In the meantime, the U.S. must prevent the Taliban from regaining influence in Afghanistan, which requires increasing U.S. troop levels. Success in Afghanistan does not require the complete elimination of anyone who has ever associated with the Taliban. But it does require that the Taliban leaders still allied with al-Qaeda and supportive of its destructive global agenda do not have the ability to reassert power in Afghanistan.
Focus on Improving U.S. Strategy toward Pakistan
Instead of considering whether to scale back the U.S. military presence in Afghanistan, the Obama Administration must figure out how it can increase its diplomatic leverage with Islamabad. It is mind-boggling that after eight years of seeking to partner with Pakistan in countering terrorism in the region and providing nearly $15 billion in U.S. economic and military assistance to the country, the insurgency in southern Afghanistan is directed by Afghan Taliban leaders located in Pakistan that are "reportedly aided by some elements of Pakistan's ISI," as General McChrystal concludes in his report.

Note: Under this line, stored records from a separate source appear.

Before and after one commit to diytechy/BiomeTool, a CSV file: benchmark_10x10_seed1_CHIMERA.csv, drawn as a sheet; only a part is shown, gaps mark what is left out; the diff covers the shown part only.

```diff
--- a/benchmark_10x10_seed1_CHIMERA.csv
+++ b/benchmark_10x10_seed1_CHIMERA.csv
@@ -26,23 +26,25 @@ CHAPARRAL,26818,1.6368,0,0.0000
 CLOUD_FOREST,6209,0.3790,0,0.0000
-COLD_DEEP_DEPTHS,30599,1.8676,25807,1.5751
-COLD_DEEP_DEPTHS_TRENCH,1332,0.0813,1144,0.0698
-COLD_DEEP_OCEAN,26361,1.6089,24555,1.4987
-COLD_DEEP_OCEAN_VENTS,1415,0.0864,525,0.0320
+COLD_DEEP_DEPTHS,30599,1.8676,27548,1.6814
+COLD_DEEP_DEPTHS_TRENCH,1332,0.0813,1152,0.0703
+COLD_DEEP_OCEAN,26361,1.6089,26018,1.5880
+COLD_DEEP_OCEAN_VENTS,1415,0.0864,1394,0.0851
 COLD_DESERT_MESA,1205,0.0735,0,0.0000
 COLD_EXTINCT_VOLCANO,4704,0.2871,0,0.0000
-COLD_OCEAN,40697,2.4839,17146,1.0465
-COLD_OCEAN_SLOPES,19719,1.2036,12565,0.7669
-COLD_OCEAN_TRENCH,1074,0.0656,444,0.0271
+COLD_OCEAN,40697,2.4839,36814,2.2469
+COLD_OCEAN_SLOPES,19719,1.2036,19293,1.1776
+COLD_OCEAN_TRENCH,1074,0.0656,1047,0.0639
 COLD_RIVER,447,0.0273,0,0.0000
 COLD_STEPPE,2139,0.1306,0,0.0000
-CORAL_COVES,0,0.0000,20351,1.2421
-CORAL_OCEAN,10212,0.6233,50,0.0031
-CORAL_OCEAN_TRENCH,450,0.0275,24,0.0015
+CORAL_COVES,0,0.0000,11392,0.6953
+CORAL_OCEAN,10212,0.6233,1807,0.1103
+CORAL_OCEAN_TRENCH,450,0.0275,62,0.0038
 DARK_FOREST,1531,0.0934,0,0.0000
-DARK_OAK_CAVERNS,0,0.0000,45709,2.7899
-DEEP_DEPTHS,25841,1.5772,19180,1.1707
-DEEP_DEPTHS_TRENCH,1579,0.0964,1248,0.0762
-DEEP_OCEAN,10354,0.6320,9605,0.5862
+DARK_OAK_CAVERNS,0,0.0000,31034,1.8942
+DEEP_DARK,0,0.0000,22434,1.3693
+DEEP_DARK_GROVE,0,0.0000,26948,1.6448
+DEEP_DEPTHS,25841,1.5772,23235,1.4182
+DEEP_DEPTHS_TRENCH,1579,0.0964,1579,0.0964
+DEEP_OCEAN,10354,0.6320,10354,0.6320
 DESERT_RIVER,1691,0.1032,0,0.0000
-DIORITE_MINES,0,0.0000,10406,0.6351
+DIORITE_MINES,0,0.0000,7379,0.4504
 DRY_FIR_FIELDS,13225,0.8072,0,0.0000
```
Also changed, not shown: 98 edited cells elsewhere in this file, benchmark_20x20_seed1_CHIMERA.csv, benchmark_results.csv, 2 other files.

The McChrystal report acknowledges that most insurgent fighters in Afghanistan are "directed by a small number of Afghan senior leaders based in Pakistan that work through an alternative political infrastructure in Afghanistan." However, the report fails to spell out a strategy for neutralizing this leadership and for convincing Pakistan to use all of the tools at its disposal to assist the U.S. in that effort.
Pakistan has made substantial gains against insurgents threatening stability inside Pakistan. There is more clarity within the Pakistani military leadership and among the Pakistani public about the threat posed to the country from Taliban elements. A recent public opinion poll by the Pew Global Attitudes Project found that 69 percent of Pakistanis worry that extremists could take control of their country. The poll further indicated that 70 percent of Pakistanis now rate the Taliban unfavorably compared to only 33 percent a year ago.
U.S. officials must now build on this momentum by convincing Pakistan to take the fight to the Afghan Taliban leadership that finds sanctuary in and around Quetta in Pakistan's Baluchistan Province. U.S. officials must convince Pakistan of the futility of allowing the Afghan Taliban leadership to flourish in the region and of the potential consequences for Pakistan's own stability of refusing to crack down on these elements.
Emboldening a Generation of International Terrorists
The Taliban/al-Qaeda threat spans the border between Pakistan and Afghanistan; thus, failure in one country will contribute to failure in the other—just as success in one country will breed success in the other. By appointing Ambassador Richard Holbrooke as the Senior Representative for Afghanistan and Pakistan earlier this year, President Obama signaled that he understood this reality.
The imperfect elections in Afghanistan should not deter the Obama Administration from providing the resources necessary to achieve stability in Afghanistan. To be sure, the outcome of the election was certainly less than ideal. But pulling back from Afghanistan would be devastating, as it would embolden a generation of international terrorists who would then be able to strike at will whenever and wherever they choose.
Lisa Curtis is Senior Research Fellow for South Asia in the Asian Studies Center at The Heritage Foundation.
Copyright 2009 The Heritage Foundation. www.heritage.org Reproduced with permission. All rights reserved.